Death – while the only constant in every living organism's life – also differs from organism to organism when it comes to how the body succumbs to it. But what exactly happens during the process of dying?
While humans are known to be struck by a phase called rigor mortis, where the body stiffens briefly after you die and then relaxes again, it turns out that in case of a species of roundworms, rigor mortis sets in while the creature is still alive.
Scientists have finally captured footage of rigor mortis occurring in these roundworms, which has been able to shed new light on the processes that a multi-cellular organism goes through upon dying. This could in turn also reveal clues about age-related death in humans.
Researchers from the University College London stated that this is the first time rigor-mortis has been observed in worms. While medically, death is defined as the moment the heart stops beating or the brain no longer functions, the processes involved with death set in long before this.
"Cell death has been widely studied but much less is known about the death of whole organisms, how it happens, what triggers it, and when it begins and ends," Professor David Gems, from UCL Institute of Healthy Ageing, who led the research, mentioned in the study. "But it's extremely important for understanding fatal disease in humans, especially those caused by aging."
The observations made by researchers on these c. elegans revealed that death spreads through the body via the process of cellular necrosis. Beginning with the muscles, these dying cells trigger the death of the ones next to them by releasing calcium. Eventually, death spreads to the intestine.
The findings also suggested that in deaths related to old age, the cause is mostly cells' weakening ability to generate energy in the form of the ATP enzyme. Without this energy, cells are unable to hold calcium within them, causing it to flood out and trigger necrosis.

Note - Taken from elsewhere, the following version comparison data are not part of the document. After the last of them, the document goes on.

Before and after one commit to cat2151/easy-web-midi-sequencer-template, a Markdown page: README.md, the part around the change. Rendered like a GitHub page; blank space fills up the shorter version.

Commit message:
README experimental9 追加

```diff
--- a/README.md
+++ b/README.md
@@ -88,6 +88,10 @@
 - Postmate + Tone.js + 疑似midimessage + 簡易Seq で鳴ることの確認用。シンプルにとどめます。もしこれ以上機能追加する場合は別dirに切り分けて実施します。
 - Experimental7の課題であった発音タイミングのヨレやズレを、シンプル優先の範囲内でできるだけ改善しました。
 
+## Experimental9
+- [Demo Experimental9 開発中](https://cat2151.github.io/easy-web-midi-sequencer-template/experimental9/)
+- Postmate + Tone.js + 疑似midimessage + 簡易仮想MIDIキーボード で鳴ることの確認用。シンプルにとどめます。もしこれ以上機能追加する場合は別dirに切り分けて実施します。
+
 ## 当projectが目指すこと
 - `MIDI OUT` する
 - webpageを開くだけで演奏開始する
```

"Dying C. elegans also undergo what we term a "belly punch" phenomenon where death contraction in the head drives the pharynx backward into the intestine, and the impact triggers cell death," said professor Gems.
"Discovering rigor mortis in worms is exciting as it highlights a key step in the chain of events leading from healthy adulthood to death from old age," Gems said.

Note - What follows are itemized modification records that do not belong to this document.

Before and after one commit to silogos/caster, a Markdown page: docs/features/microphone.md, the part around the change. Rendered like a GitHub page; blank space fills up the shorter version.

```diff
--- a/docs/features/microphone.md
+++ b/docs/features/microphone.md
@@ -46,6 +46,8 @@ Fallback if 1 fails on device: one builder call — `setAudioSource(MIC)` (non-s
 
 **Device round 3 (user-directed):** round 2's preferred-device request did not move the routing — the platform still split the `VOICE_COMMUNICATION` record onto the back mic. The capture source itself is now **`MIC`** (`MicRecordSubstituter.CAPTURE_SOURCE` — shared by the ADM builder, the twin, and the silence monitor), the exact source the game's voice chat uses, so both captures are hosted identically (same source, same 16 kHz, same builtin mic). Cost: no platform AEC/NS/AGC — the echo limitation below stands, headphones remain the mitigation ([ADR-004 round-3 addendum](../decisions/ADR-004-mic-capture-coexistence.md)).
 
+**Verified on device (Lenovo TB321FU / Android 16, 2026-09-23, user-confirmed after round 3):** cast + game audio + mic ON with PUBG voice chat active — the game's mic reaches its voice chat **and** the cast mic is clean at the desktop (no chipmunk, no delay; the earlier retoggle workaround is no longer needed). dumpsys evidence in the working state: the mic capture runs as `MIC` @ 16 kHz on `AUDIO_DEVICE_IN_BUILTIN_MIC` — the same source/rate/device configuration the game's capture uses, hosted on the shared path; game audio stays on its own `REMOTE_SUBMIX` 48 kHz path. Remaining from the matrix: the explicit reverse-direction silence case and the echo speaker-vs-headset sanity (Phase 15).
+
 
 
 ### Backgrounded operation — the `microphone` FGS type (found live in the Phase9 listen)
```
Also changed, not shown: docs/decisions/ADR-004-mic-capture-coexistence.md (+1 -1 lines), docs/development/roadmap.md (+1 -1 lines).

"It helps us to understand death in humans, and perhaps in the future to prevent death in mortally ill patients."
The study was published in the journal Cell Reports.